The Spirit of the Society
We want to work collaboratively with various social service organisations, women’s groups, government bodies and other professionals such as lawyers, doctors, educationists and people in the field of media. The enormity of the task, to eradicate family violence means that working together and enhancing the role of various professionals such as counsellors, social workers and police officers has to be its focus.
Message from SAFV
By Mr. Benny Bong, Founding Member of SAFV
Over the thirty years, SAFV has remained consistent to our goals. We have added, from time to time, various initiatives to address the perceived needs that had gone unaddressed. Let me highlight three innovations.
The first is in the area of public education. The first ten years saw SAFV mounting a number of seminars, conferences and road shows to take the message of non-violence to the community. We also published a series of magazines addressing the whole spectrum of family violence, from violence against children to abuse of the elderly. SAFV is also one of the organisations that media outlets go to for information and commentary.
The thrust of public education efforts has, over the past decade-and-a-half, been led by the Family Violence Dialogue Group, a group that combines various government bodies and social service organisations in focusing on the problem of family violence in Singapore.
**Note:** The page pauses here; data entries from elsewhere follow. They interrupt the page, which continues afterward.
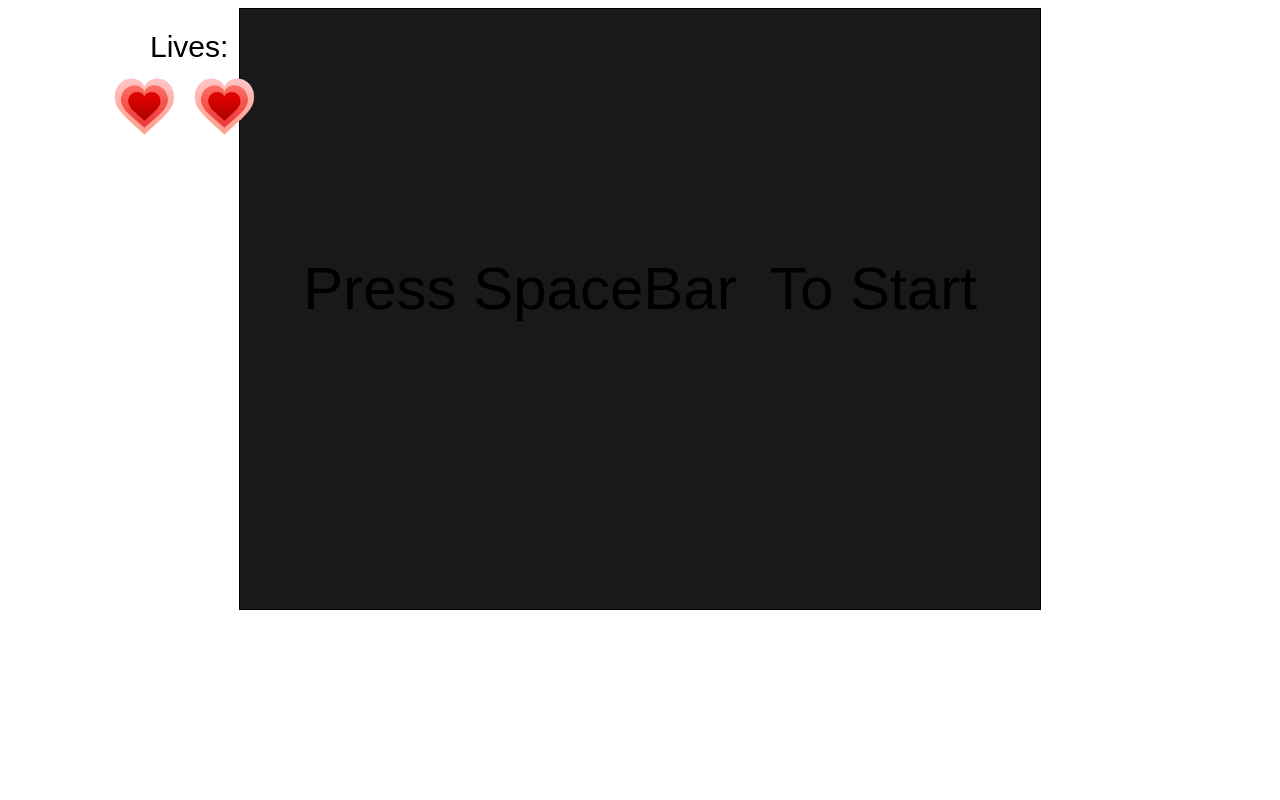
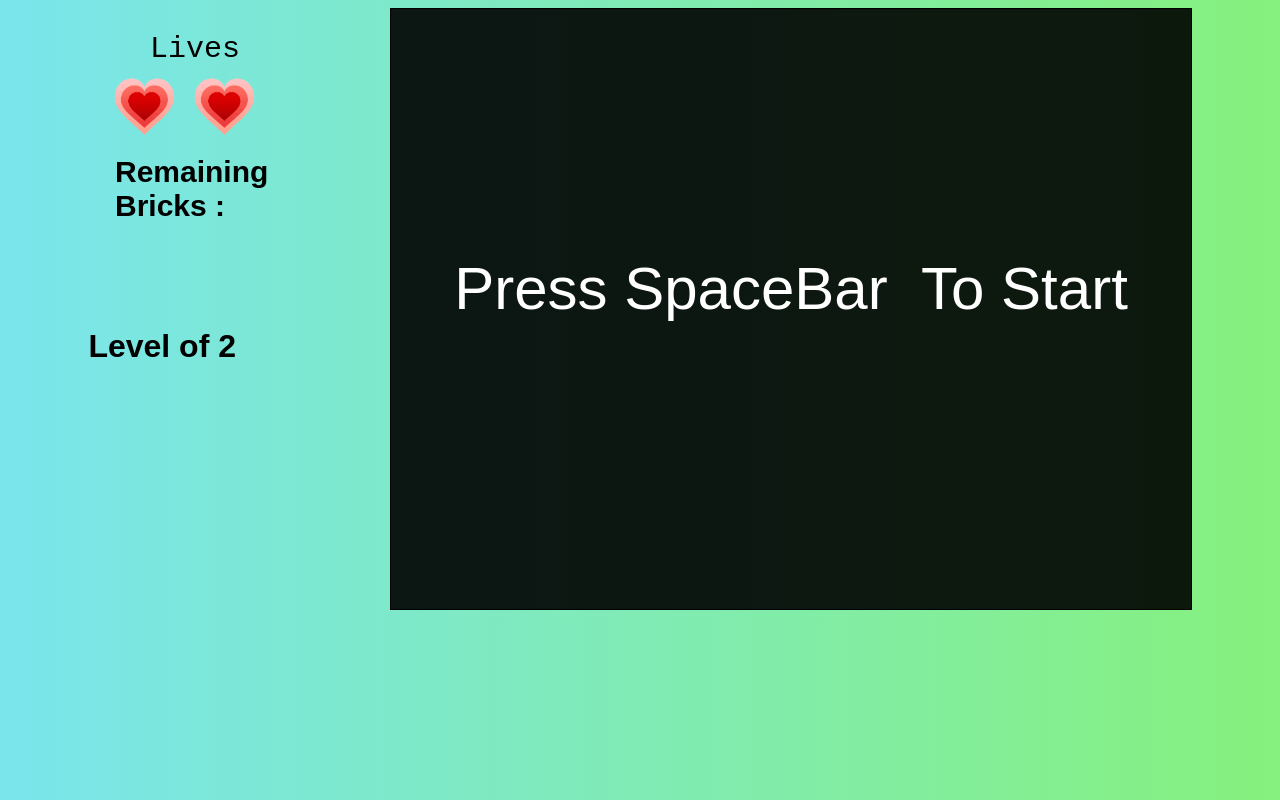
Before and after one commit to barisdevjs/Brick-game-single-player, a website with bundled scripts: page index.html in a window 1280 px wide. Built offline with nearby package versions, Linux system fonts and the light colour scheme.

Commit message:
Add files via upload

```diff
--- a/ball.js
+++ b/ball.js
@@ -10,12 +10,11 @@ export default class Ball {
         this.game = game;
         this.reset();
         this.array = [...document.querySelectorAll('.lives > img')];
-        console.log(this.array);
     }
 
     reset() {
-        this.position = {x:110, y:310};
-        this.speed = {x:3, y:5};
+        this.position = {x:10, y:10};
+        this.speed = {x:4, y:6};
     }
 
     draw(ctx) {
--- a/brick.js
+++ b/brick.js
@@ -3,6 +3,7 @@ import { collisionDetector } from "./collision.js";
 export default class Brick {
   constructor(game,position) {
     this.image = document.getElementById('brickImage');
+    this.scoreElement = document.getElementById('score');
     this.position = position
     this.width=50; // 16 * 50 = 800 levels.js for bricks
     this.height=24;
@@ -21,7 +22,7 @@ export default class Brick {
     }
 
     update() {
-      if ( collisionDetector(this.game.ball,this)  ) { // this ==> brick
+      if ( collisionDetector(this.game.ball,this)) { // this ==> brick
         this.game.ball.speed.y = -this.game.ball.speed.y;
         this.markedForDeletion = true; // marking bricks for deletion
       }
--- /dev/null
+++ b/deneme.js
@@ -0,0 +1,5 @@
+let obj ='audi,bmw,mercedes,opel,honda,toyota,ford,fiat,bentley';
+const ob2 = obj.split(',')
+let indexToyota = ob2.indexOf('toyota');
+console.log(ob2.splice(0,indexToyota))
+// console.log(ob2.filter((item)=> item.startsWith('b')));
--- a/game.js
+++ b/game.js
@@ -1,7 +1,6 @@
 import Player from './player.js';
 import Ball from "./ball.js";
 import InputHandler from "./input.js";
-import Brick from "./brick.js";
 import {buildLevel, level1, level2} from "./levels.js";
 
 const gameState = {
@@ -28,12 +27,19 @@ export default class Game {
         this.gameOver = document.getElementById('gameOverImage');
         this.levels = [level1, level2];
         this.currentLevel = 0;
+        this.scoreElement = document.getElementById('score');
+        this.score = this.levels[this.currentLevel].length;
+        this.levelELement = document.getElementById('level');
     }
 
     start() {
         if ( this.gameState != gameState.menu && this.gameState != gameState.newLevel) return;
         // prevent starting game twice
-
+        if ( this.gameState !== gameState.newLevel) {
+            this.levelELement.innerHTML = this.currentLevel + 1;
+        } else {
+            this.levelELement.innerHTML =2;
+        }
         this.bricks = buildLevel(this,this.levels[this.currentLevel]) // level this refers to the game
         this.ball.reset(); // for the new level
         this.gameObjects =[this.ball, this.player /*this.ball1*/] // second ball
@@ -60,13 +66,14 @@ export default class Game {
 
         this.bricks = this.bricks.
         filter( brick => !brick.markedForDeletion);
+
+        this.scoreElement.innerHTML = this.bricks.length;
     }
 
 
     draw(ctx) {
         [...this.gameObjects, ...this.bricks].
         forEach(object => object.draw(ctx));
-
         if ( this.gameState === gameState.running ) { // pausing game
             ctx.rect(30,350,this.widthGame, this.heightGame);
             ctx.fillStyle = "rgba(155,0,220,0.1)";
@@ -82,7 +89,7 @@ export default class Game {
             ctx.fillStyle = "rgba(0,0,0,0.5)";
             ctx.fill();
             ctx.font = "60px Sans-Serif";
-            ctx.fillStyle = "Black";
+            ctx.fillStyle = "darkblue";
             ctx.textAlign = "center";
             ctx.fillText("Paused", this.widthGame/2, this.heightGame/2);
         }
@@ -92,15 +99,13 @@ export default class Game {
             ctx.fillStyle = "rgba(0,0,0,0.9)";
             ctx.fill();
             ctx.font = "60px Sans-Serif";
-            ctx.fillStyle = "Black";
+            ctx.fillStyle = "White";
             ctx.textAlign = "center";
             ctx.fillText("Press SpaceBar  To Start", this.widthGame/2, this.heightGame/2);
         }
 
         if ( this.gameState === gameState.gameOver ) { // starting the game
-
             ctx.drawImage(this.gameOver, 0, 0, this.widthGame, this.heightGame);
-
         }
     }
 
--- a/index.css
+++ b/index.css
@@ -1,12 +1,20 @@
-
+body {
+    background: linear-gradient(to right, #7ae5ec 0%, #86f17d 100%);
+    display: flex;
+    justify-content: center;
+    align-self: start;
+    flex-direction: row;
+    font-family: sans-serif;
+}
 
 
 #gameScreen {
     width: 800px;
     height: 600px;
     border: 1px solid black;
-    margin: auto;
+    margin-left: 12vw;
     display: flex;
+
 }
 
 img { /* if you choose the id of ball it will display two balls one in canvas other in HTML*/
@@ -34,9 +42,18 @@ img { /* if you choose the id of ball it will display two balls one in canvas ot
     left: 150px;
     position: absolute;
     font-size: 30px;
-    font-family: sans-serif;
+
 }
 
-.hide {
-    display: none;
+h2 {
+    top:130px;
+    left: 115px;
+    position: absolute;
+    font-size: 30px;
+
 }
+
+h3, h3 > * {
+    margin-top: 40vh;
+    font-size: 2rem;
+}
--- a/index.html
+++ b/index.html
@@ -10,9 +10,12 @@
 </head>
 <body>
     <div class="lives">
-        <p>Lives:</p>
+        <p><kbd> Lives </kbd></p>
         <img src="./assets/images/heart.gif" alt="heart" class="heart" id='one'>
         <img src="./assets/images/heart.gif" alt="heart" class="heart" id='two'>
+        <h2 >Remaining <br>Bricks : <kbd id="score" > </kbd></h2>
+        <h3 >Level <kbd id="level"> </kbd> of  2</h3>
+
     </div>
     <img id="ballImage" src="./assets/images/ball.png" alt="ball">
     <img id="brickImage" src="./assets/images/brick.png" alt="brick">
--- a/index.js
+++ b/index.js
@@ -17,7 +17,6 @@ let lastTime = 0;
 function gameLoop(timestamp) {
     let deltaTime = timestamp - lastTime; // difference between current time and last time
     lastTime = timestamp;
-
     ctx.clearRect(0, 0, widthGame, heightGame);
     game.update(deltaTime);
     game.draw(ctx);
--- a/input.js
+++ b/input.js
@@ -1,4 +1,3 @@
-import Game from "./game.js";
 
 export default class InputHandler {
     constructor(player,game) {
--- a/levels.js
+++ b/levels.js
@@ -10,7 +10,7 @@ export  function buildLevel(game, level) { // we are taking the brick constructo
             if (brick === 1) {
                 let position = {
                     x: 50 * brickIndex,
-                    y: 50 + 24 * rowIndex
+                    y: 70 + 24 * rowIndex
                 }
                 bricks.push(new Brick(game, position))
             }
@@ -20,9 +20,9 @@ export  function buildLevel(game, level) { // we are taking the brick constructo
 }
 
 export const level1 = [
-    [0, 1, 1, 1, 0, 1, 1, 1, 1, 1, 1, 0, 1, 1, 1,1], // 16 * 4 2D array
-    [1, 0, 1, 0, 1, 1, 0, 0, 1, 1, 1, 1, 1, 1, 0,1],
-    [1, 1, 0, 1, 1, 1, 1, 0, 0, 1, 1, 1, 1, 1, 1,0],
+    [0, 1, 1, 1, 0, 1, 0, 1, 1, 1, 1, 0, 1, 1, 1,1],
+    [1, 0, 1, 0, 1, 1, 0, 0, 1, 0, 1, 1, 0, 1, 0,1]
+
 
 ]
 
@@ -31,4 +31,3 @@ export const level2 = [
     [1, 1, 1, 1, 1, 0, 1, 1, 1, 1, 1, 1, 1, 1, 1,1],
     Array.from({ length: 16 }, () => 1 * Math.random() > 0.5 ? 1 : 0)
 ]
-console.log(level2)
```
Also changed, not shown: collision.js (line endings or trailing spaces), player.js (line endings or trailing spaces). Lines whose indentation alone changed are shown as unchanged.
SAFV still has an eye on this area of work and will now be moving to the online media platform to get its messages through to the community.
RESEARCH ON FAMILY VIOLENCE
Another innovation is in the area of research. Data on the incidence of various forms of family violence has been difficult to obtain. We usually make inferences of its prevalence by tracking the number of applications for Personal Protection Orders or from admissions to the Accident and Emergency Departments of the public hospitals. There has also been a gap in our understanding of how victims of violence experience the various forms of assistance available in our community. In 1997 and 2010, SAFV undertook two major research in this area. The research in 1997 gathered on-the-ground perspectives from social workers and counsellors on the adequacy of protection and services for families experiencing family violence ten years after the last major amendments to the laws that seek to address family violence.
The second research is Singapore’s first most extensive look at violence against women. We collaborated with the Law Faculty of National University of Singapore and used the Violence Against Women Survey tool, becoming the 12th country in the world to use this same instrument. Findings of this research is available here and we hope that it will inform and spur further research in this area.
WORKING WITH PERPETRATORS TO END THE CYCLE OF VIOLENCE
The last innovation I wish to highlight in this snapshot of SAFV’s story is our work not just with victims of violence but also with the perpetrators of family violence as well.
This inclusion is not without controversy. We began our work against family violence with our understanding of this scourge from a feminist lens. This helped us understand the dynamics of power and control—at an individual and community level. Also, present-day research on trauma and its effects on victims of violence helps us understand the difficulty victims have in breaking free from cycles of violent encounters.
However, SAFV has also taken on board a systemic lens. This perspective allows us to see the inter-connectedness of the actions of both the victim and perpetrator. With this latter lens, it becomes all the more important to work with both the victims, as well as the perpetrators of violence, if we want to end violence between people who are involved in intimate relationships. Working with perpetrators and with men—sometimes individually, or in couple counselling or in men’s groups—were new innovations that SAFV introduced.
It is foreseeable that these efforts of SAFV in the past thirty years will continue as the problem of violence in the family is still with us. Although we have witnessed the growth of new services and organisations over this period, the scope of this problem is so large that we shall continue to focus our attention on these pertinent issues.
Finally, the usefulness of having an organisations like SAFV, with our ability to innovate to address the needs of the community, is needed within a very changing and challenging environment.